A plus is that Henry Repeating Arms is well known for their outstanding, personalized customer service, staunch, active support of the 2nd Amendment and a commitment to having the rifle and all its components 100% made in the USA. This family run business is a role model of ethics, commitment, patriotism, honesty, value and service.

The H009 features a straight grip stock and slim fore-end with wood that would be dubbed “deluxe” or “high grade” by any other company. Every shooter commented on the outstanding wood with highly accented swirls and patterns of chocolate and black underneath a sheen oil finish. Staying with the wood, the checkering is meticulously cut (even though by machine) and the wood to metal fit and finish was without flaws. The straight grip butt-stock is dressed with a black recoil pad with the Henry logo on it that actually works to absorb recoil. The fore-end was slim and long and fitted with a blued steel end cap. The drop of the butt-stock was a little higher than most straight grip lever action rifles. That was appreciated by the shooters as it made it easy to see the sights with a good cheek-weld and resulted in recoil that was a straight push with virtually no muzzle rise upon firing.
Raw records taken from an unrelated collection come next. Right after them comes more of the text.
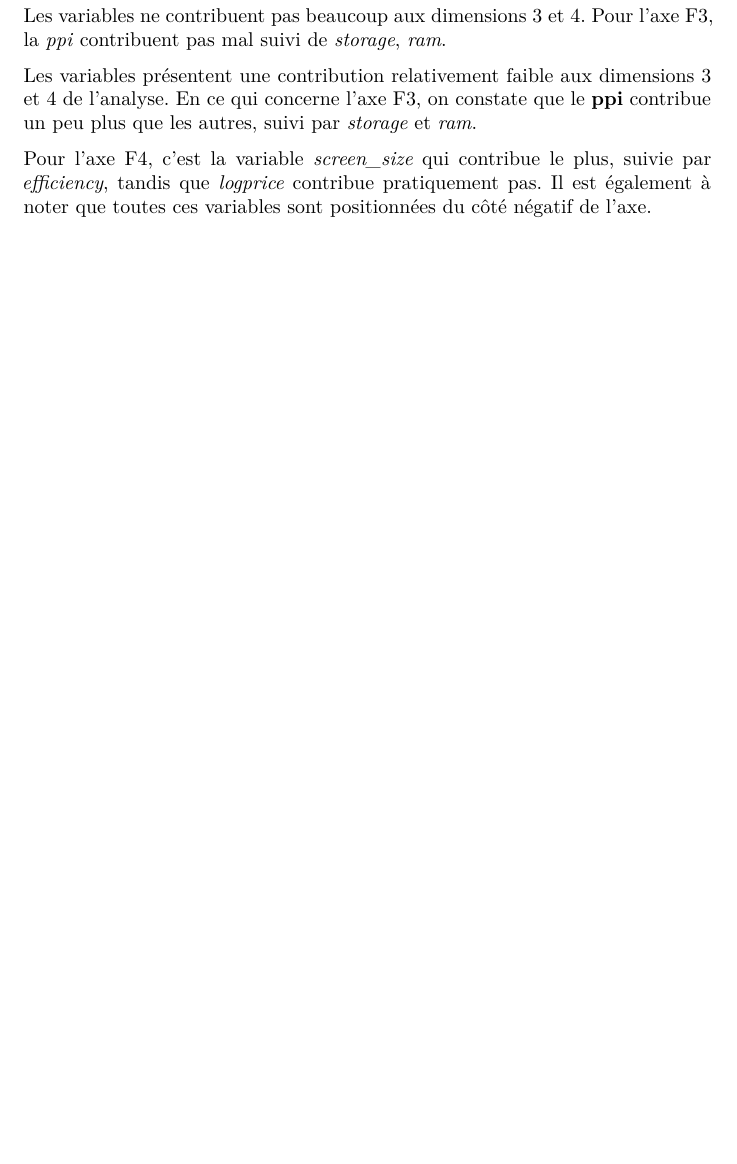
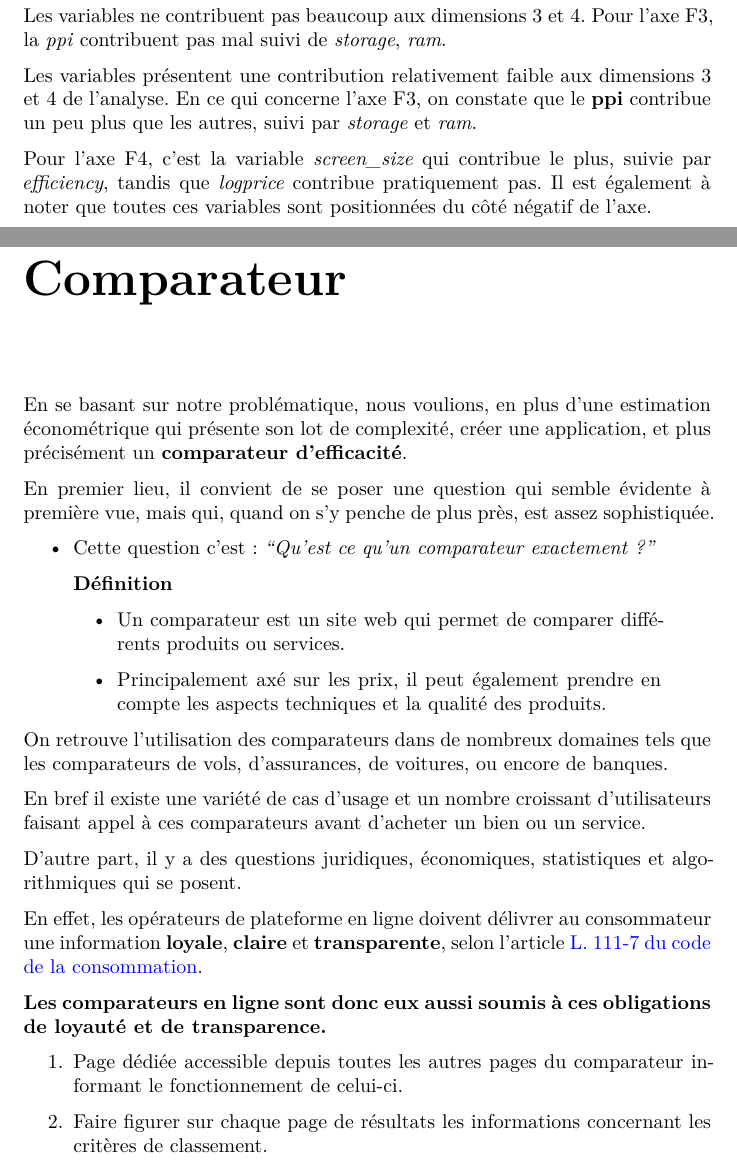
Before and after one commit to aybuke-b/3R, a Quarto document (report.qmd): part of page 63 of 76 before the commit and two parts of pages 63 and 64 of 78 after it, the two joined at a grey line, cut so that both start at the same text, the shorter picture padded with empty space. Rendered offline with R 4.5, knitr and Pandoc in place of Quarto, then LaTeX, with nearby package versions; some code elsewhere in the file could not run offline.

Commit message:
ajout partie comparateur

```diff
--- a/report.qmd
+++ b/report.qmd
@@ -1876,4 +1876,33 @@ En ce qui concerne l'axe F3, on constate que le **ppi** contribue un peu plus qu
 
 Pour l'axe F4, c'est la variable *screen_size* qui contribue le plus, suivie par *efficiency*, tandis que *logprice* contribue pratiquement pas. Il est également à noter que toutes ces variables sont positionnées du côté négatif de l'axe.
 
-
+# Comparateur
+
+En se basant sur notre problématique, nous voulions, en plus d'une estimation économétrique qui présente son lot de complexité, créer une application, et plus précisément un **comparateur d'efficacité**.
+
+En premier lieu, il convient de se poser une question qui semble évidente à première vue, mais qui, quand on s'y penche de plus près, est assez sophistiquée.
+
+- Cette question c'est : *"Qu'est ce qu'un comparateur exactement ?"*
+
+::: {.callout-tip}
+
+## Définition
+- Un comparateur est un site web qui permet de comparer différents produits ou services.
+
+- Principalement axé sur les prix, il peut également prendre en compte les aspects techniques et la qualité des produits.
+:::
+
+On retrouve l'utilisation des comparateurs dans de nombreux domaines tels que les comparateurs de vols, d'assurances, de voitures, ou encore de banques.
+
+En bref il existe une variété de cas d'usage et un nombre croissant d'utilisateurs faisant appel à ces comparateurs avant d'acheter un bien ou un service.
+
+
+D'autre part, il y a des questions juridiques, économiques, statistiques et algorithmiques qui se posent.
+
+En effet, les opérateurs de plateforme en ligne doivent délivrer au consommateur une information **loyale**, **claire** et **transparente**, selon l’article [L. 111-7 du code de la consommation](https://www.legifrance.gouv.fr/codes/article_lc/LEGIARTI000033219601).
+
+**Les comparateurs en ligne sont donc eux aussi soumis à ces obligations de loyauté et de transparence.**
+
+1. Page dédiée accessible depuis toutes les autres pages du comparateur informant le fonctionnement de celui-ci.
+
+2. Faire figurer sur chaque page de résultats  les informations concernant les critères de classement.
```
Also changed, not shown: report.tex, report_files/figure-pdf/binary_vars-1.pdf, report_files/figure-pdf/brand_prop-1.pdf, report_files/figure-pdf/correlation-1.pdf, report_files/figure-pdf/density_phones-1.pdf, report_files/figure-pdf/fig-hedonic-1.pdf, report_files/figure-pdf/fig_mean_price-1.pdf, report_files/figure-pdf/ggplots-1.pdf, report_files/figure-pdf/heteroscedasticity-1.pdf, report_files/figure-pdf/location_prop-1.pdf, report_files/figure-pdf/normality-1.pdf, report_files/figure-pdf/outliers-1.pdf, report_files/figure-pdf/posterior-1.pdf, report_files/figure-pdf/selection-1.pdf, 71 more files, 4 other files.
The metal is treated with a matte blued finish that is non-reflective and well executed. The lever itself had a more polished, deep blued finish. The 20 inch round barrel has a slightly recessed muzzle crown. The top of the receiver is drilled and tapped for scope mounts but comes with an XS peep sight with white blade front sight. The rifle weighs 7 pounds 5 ounces on my regulated postal scale.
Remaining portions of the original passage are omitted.